Task: In the material below, count the lines with the word "fill" and state that number only.

-*-

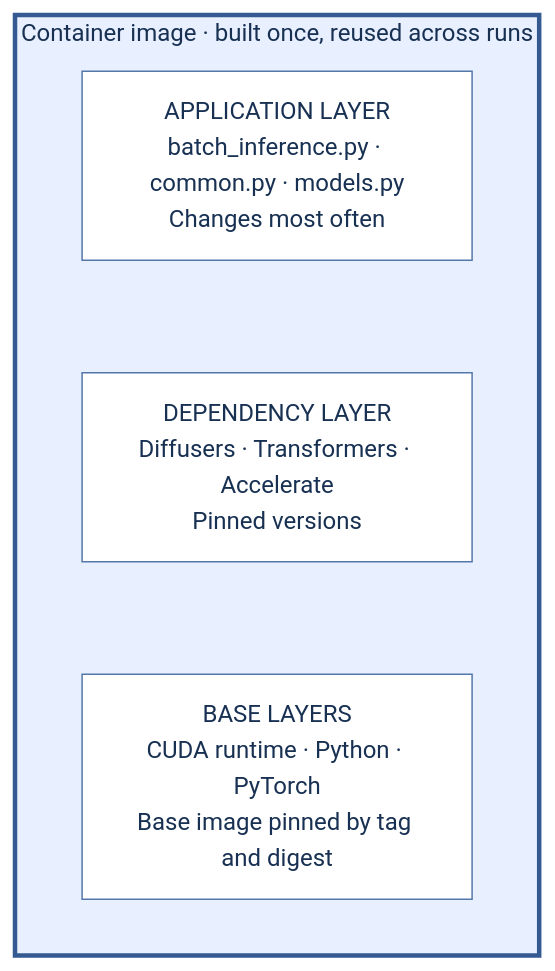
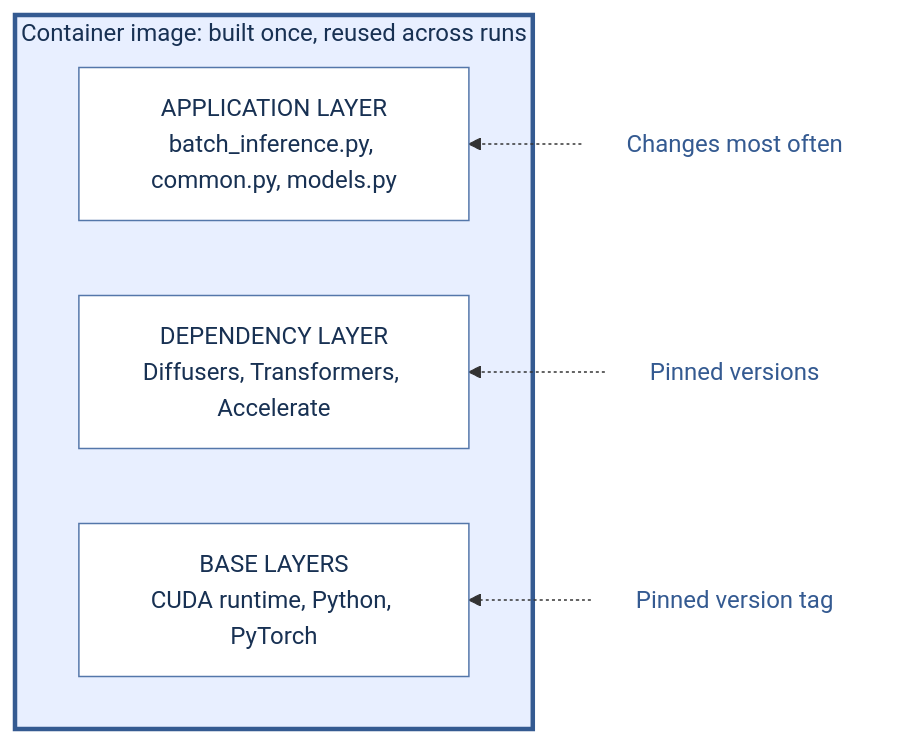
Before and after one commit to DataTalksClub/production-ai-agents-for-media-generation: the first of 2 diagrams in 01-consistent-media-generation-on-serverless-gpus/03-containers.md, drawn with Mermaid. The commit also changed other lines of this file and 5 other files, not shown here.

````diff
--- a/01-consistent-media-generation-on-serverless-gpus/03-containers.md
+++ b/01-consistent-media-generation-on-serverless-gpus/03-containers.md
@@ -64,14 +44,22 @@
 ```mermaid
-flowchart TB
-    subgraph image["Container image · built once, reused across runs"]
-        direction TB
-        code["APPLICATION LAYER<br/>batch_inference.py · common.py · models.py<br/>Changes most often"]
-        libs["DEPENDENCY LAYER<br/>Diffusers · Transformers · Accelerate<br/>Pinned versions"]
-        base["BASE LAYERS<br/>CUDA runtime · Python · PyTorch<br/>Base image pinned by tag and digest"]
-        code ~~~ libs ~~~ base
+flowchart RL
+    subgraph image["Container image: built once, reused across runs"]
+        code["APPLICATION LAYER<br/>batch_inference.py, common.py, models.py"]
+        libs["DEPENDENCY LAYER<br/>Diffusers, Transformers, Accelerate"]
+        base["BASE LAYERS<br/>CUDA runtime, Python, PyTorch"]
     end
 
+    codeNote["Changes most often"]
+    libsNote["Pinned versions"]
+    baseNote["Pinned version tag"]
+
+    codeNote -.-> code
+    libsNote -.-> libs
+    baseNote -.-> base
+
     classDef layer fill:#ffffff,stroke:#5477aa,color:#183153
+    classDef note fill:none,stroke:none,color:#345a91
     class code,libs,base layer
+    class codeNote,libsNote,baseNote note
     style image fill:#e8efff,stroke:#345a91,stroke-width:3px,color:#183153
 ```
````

-*-

Solution to the exercise: 3